What is Degenerative Myopia?

Myopia (nearsightedness) is a vision condition in which people can see close objects clearly, but objects farther away appear blurred. It is typically corrected with glasses or contact lenses, and the majority of cases are classified as mild.

High degrees of myopia are called degenerative or pathological and occur in one to nine percent of adults throughout the world. In myopia, the eye is too long and focuses light in front of the retina. Because the eyeball is elongated, tissue, including the retina, is stretched and thinner than normal. In degenerative myopia, this gradually damages the retina, choroid, vitreous, sclera and optic nerve. It is not related to ordinary myopia and does not develop from it.

At this time, the progression of degenerative myopia cannot be stopped. However, some complications such as retinal detachment, macular edema, and glaucoma, can be treated.

If it occurs at the back wall of the eye, the stretching in the retina can result in myopic macular degeneration. This can be treated with laser photocoagulation, photodynamic therapy or intravitreal injections. Myopic macular degeneration is typically less severe than age-related macular degeneration.

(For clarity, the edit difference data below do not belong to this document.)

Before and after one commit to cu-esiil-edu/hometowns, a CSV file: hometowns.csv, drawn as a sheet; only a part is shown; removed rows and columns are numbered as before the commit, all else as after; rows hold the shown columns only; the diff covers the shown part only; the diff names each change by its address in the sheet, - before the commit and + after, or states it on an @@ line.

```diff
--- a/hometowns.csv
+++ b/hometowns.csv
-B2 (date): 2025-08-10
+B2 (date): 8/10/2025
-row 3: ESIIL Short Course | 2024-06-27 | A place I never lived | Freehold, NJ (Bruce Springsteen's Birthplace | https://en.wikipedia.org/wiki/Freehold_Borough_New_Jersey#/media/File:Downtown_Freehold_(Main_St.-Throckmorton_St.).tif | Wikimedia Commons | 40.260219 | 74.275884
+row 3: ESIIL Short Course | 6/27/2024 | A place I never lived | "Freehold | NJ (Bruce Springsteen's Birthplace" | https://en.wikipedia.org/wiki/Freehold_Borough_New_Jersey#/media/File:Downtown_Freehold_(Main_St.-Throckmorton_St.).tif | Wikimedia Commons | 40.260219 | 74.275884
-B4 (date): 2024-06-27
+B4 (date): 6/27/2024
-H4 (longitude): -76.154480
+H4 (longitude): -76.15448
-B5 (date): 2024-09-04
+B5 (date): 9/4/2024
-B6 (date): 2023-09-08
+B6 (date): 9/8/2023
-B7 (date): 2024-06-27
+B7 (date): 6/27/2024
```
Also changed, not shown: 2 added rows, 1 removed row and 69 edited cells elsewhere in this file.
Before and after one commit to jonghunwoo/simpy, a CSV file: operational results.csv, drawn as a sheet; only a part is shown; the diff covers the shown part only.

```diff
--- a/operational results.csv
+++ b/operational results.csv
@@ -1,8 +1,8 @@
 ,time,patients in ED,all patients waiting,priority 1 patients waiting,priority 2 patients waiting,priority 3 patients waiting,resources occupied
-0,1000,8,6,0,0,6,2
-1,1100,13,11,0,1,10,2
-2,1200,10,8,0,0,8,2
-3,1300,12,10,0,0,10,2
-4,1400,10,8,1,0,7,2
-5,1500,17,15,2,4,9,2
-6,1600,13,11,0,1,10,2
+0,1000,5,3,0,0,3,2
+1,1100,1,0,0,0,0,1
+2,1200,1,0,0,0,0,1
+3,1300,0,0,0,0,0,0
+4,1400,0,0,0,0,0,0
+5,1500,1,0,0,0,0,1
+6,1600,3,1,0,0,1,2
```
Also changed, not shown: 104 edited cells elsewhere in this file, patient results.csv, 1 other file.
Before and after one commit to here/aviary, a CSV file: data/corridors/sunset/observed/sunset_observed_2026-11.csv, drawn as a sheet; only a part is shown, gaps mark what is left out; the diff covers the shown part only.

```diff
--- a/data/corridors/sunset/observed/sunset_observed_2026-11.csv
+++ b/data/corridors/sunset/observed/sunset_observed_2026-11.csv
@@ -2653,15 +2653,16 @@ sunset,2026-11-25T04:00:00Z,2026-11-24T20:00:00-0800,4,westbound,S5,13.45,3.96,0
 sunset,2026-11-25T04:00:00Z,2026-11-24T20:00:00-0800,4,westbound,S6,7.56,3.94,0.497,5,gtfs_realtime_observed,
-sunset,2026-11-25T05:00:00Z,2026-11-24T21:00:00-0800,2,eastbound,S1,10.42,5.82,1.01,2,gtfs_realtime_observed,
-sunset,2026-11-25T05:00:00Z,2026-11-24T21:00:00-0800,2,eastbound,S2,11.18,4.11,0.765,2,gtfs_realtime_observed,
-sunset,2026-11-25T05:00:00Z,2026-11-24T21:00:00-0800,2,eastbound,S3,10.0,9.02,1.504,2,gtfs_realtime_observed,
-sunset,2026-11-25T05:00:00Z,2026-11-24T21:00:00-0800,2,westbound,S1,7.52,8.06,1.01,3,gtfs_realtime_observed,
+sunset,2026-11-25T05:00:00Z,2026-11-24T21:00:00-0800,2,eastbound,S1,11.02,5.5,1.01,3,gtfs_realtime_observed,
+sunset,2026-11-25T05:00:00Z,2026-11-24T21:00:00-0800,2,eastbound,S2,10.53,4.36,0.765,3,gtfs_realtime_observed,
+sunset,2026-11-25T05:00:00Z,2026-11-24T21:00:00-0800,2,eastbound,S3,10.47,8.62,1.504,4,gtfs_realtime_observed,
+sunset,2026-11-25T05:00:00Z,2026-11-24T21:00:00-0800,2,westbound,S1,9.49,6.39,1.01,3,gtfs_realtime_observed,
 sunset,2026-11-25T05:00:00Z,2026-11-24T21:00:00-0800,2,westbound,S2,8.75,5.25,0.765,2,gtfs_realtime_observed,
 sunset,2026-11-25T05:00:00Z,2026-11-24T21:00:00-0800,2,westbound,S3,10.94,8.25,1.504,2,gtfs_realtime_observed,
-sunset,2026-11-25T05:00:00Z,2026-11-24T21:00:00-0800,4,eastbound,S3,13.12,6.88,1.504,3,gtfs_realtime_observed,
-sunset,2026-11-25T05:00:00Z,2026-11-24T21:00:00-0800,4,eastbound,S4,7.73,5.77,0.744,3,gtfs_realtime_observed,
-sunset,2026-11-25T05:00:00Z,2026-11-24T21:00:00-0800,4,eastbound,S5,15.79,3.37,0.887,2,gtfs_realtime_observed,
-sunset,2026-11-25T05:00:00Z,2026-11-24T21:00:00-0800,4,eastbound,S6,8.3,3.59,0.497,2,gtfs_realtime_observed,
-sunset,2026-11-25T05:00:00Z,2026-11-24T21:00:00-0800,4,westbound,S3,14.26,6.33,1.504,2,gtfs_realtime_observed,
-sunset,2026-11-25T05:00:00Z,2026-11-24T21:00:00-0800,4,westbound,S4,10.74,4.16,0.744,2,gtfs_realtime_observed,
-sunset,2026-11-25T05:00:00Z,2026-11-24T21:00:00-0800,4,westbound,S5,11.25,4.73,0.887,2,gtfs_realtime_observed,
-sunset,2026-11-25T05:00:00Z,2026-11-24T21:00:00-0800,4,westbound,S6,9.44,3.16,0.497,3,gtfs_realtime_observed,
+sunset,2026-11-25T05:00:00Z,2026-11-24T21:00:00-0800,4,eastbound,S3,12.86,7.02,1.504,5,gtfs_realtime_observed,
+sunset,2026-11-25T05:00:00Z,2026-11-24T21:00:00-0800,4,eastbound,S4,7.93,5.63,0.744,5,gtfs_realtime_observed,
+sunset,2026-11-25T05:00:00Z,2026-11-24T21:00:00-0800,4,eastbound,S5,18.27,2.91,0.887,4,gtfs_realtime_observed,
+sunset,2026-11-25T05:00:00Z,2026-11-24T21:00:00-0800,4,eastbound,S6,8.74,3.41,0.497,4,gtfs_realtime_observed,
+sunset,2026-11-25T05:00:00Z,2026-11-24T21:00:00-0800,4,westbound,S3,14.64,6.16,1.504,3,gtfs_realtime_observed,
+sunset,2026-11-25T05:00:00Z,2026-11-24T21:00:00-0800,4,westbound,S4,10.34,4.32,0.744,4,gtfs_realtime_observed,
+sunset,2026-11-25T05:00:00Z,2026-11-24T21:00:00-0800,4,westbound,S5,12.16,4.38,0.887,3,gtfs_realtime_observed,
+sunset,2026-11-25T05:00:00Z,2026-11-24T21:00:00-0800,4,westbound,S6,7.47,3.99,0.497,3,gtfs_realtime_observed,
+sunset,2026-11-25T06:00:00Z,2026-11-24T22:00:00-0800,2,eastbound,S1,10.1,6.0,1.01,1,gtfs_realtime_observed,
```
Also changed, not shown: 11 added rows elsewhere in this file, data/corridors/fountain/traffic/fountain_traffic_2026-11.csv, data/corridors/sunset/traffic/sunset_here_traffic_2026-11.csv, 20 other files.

Stretching of the retina in the equator of the eye can cause lattice degeneration which can also increase the risk of retinal tears and retinal detachment. Both occur more frequently in people with myopia.